Dataset items:
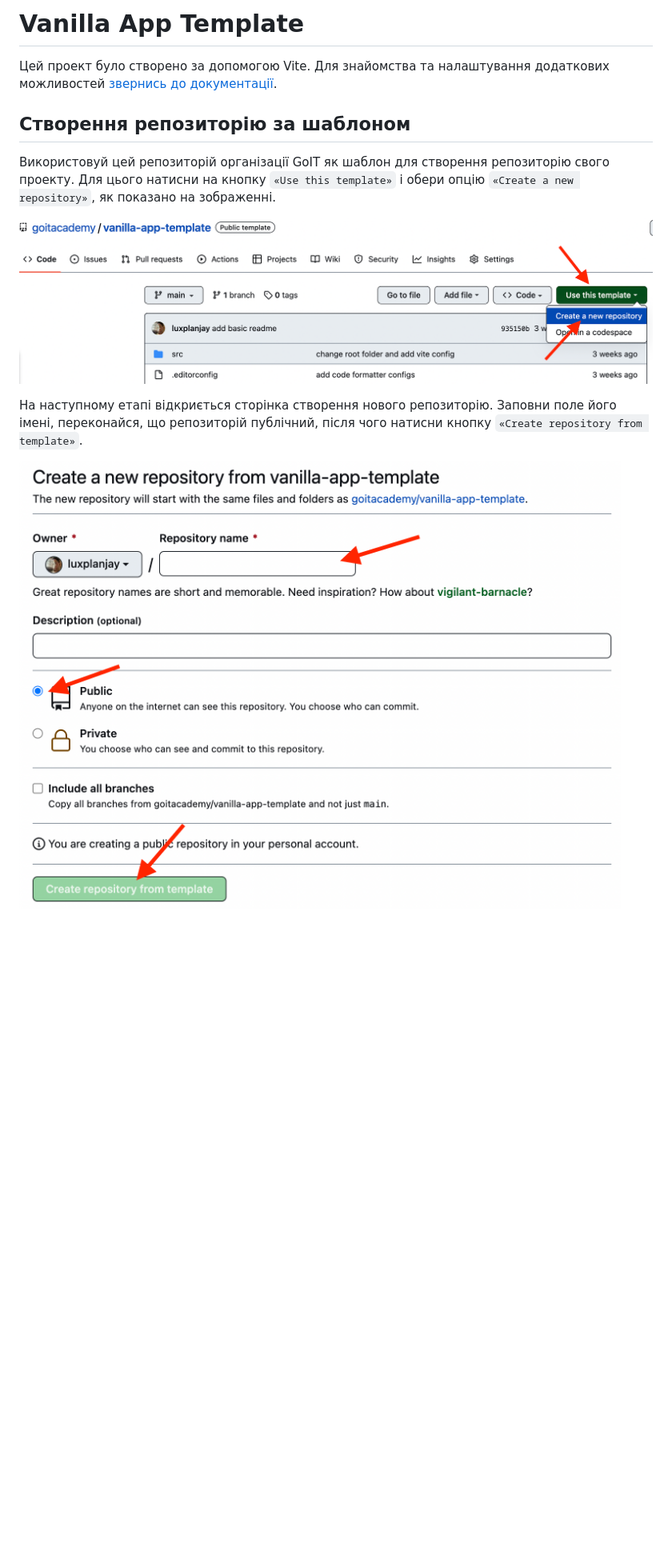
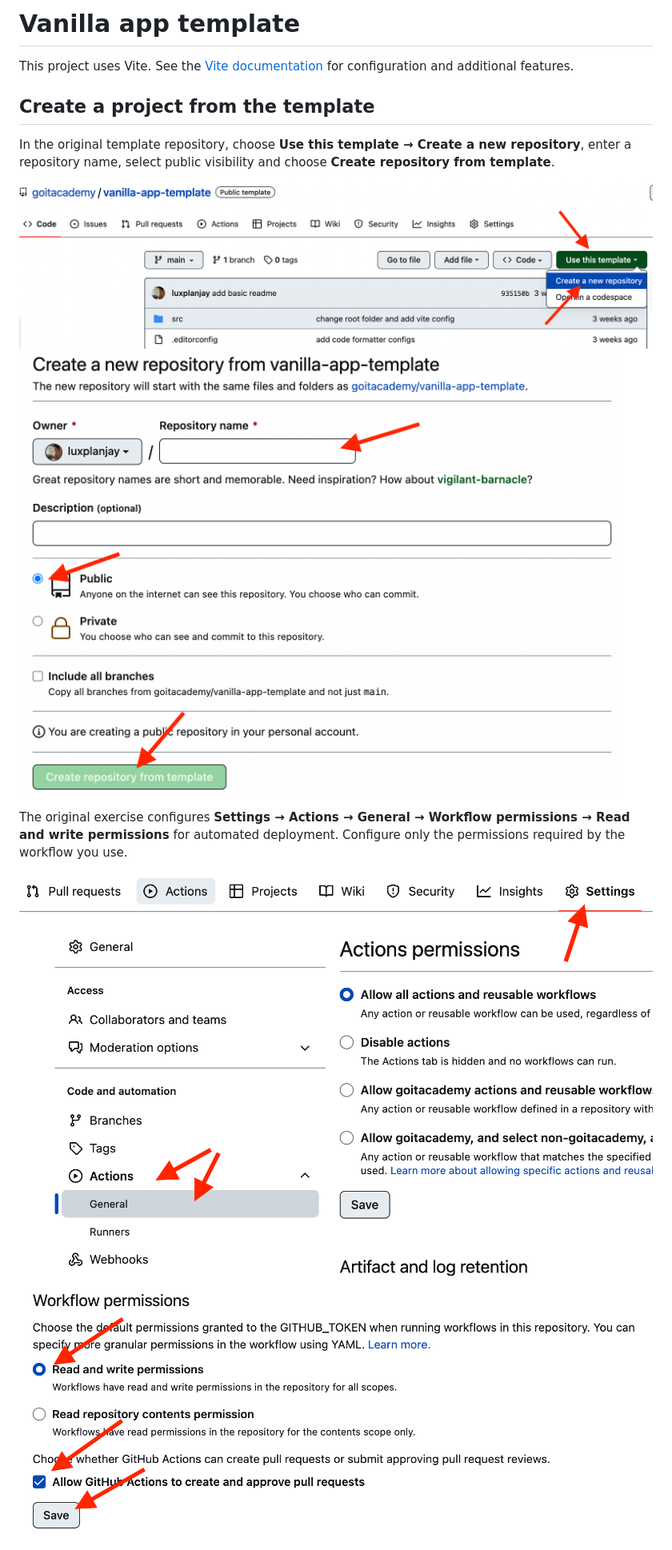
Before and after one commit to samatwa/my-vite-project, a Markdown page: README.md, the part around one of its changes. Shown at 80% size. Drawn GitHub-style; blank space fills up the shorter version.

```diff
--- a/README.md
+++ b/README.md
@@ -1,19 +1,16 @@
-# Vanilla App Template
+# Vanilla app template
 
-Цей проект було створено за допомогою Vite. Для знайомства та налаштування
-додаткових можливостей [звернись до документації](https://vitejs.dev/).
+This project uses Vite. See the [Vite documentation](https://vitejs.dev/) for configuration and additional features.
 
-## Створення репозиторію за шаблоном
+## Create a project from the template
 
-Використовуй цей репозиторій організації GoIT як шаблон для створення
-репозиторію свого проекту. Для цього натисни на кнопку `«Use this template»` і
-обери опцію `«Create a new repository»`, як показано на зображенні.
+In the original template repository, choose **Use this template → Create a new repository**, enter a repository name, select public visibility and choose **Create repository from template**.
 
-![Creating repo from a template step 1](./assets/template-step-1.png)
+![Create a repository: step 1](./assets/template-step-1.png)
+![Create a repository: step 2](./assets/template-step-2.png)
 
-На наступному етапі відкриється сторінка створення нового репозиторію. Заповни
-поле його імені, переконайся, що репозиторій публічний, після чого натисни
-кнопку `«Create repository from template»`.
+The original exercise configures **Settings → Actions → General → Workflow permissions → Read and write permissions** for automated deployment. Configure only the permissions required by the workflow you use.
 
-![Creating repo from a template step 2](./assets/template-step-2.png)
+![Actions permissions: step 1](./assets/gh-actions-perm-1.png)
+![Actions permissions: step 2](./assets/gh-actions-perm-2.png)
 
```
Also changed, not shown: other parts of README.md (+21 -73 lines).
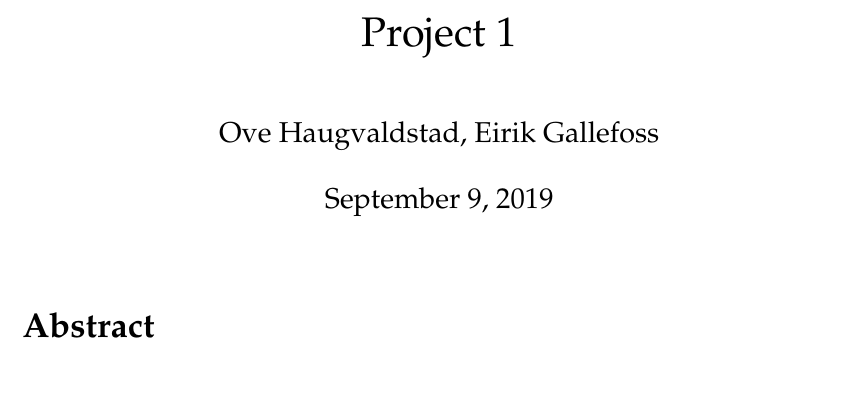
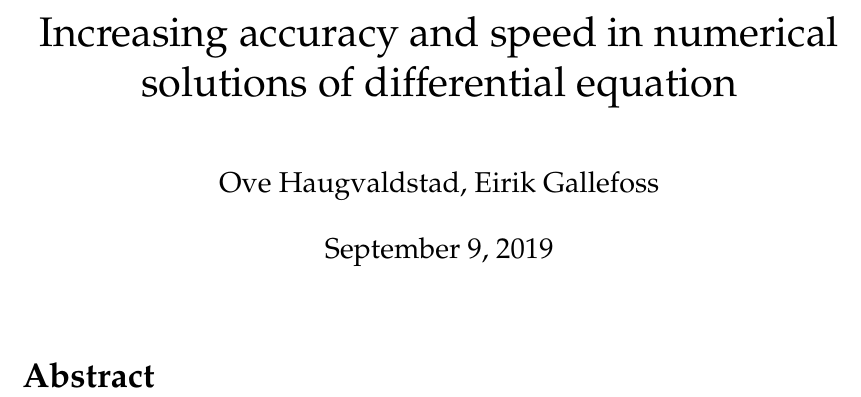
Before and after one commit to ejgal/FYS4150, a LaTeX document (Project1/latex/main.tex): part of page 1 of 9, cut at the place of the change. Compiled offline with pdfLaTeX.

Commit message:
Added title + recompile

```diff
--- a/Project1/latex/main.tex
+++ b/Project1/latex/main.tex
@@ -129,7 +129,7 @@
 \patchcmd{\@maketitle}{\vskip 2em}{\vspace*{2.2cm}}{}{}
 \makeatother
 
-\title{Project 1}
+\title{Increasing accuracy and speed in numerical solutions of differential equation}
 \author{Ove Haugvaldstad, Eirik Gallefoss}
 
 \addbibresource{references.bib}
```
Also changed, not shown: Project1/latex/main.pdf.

Task to complete
The lines to copy are those in the records above containing the word "latex".

Answer box
Before and after one commit to ejgal/FYS4150, a LaTeX document (Project1/latex/main.tex): part of page 1 of 9, cut at the place of the change. Compiled offline with pdfLaTeX.
--- a/Project1/latex/main.tex
+++ b/Project1/latex/main.tex
Also changed, not shown: Project1/latex/main.pdf.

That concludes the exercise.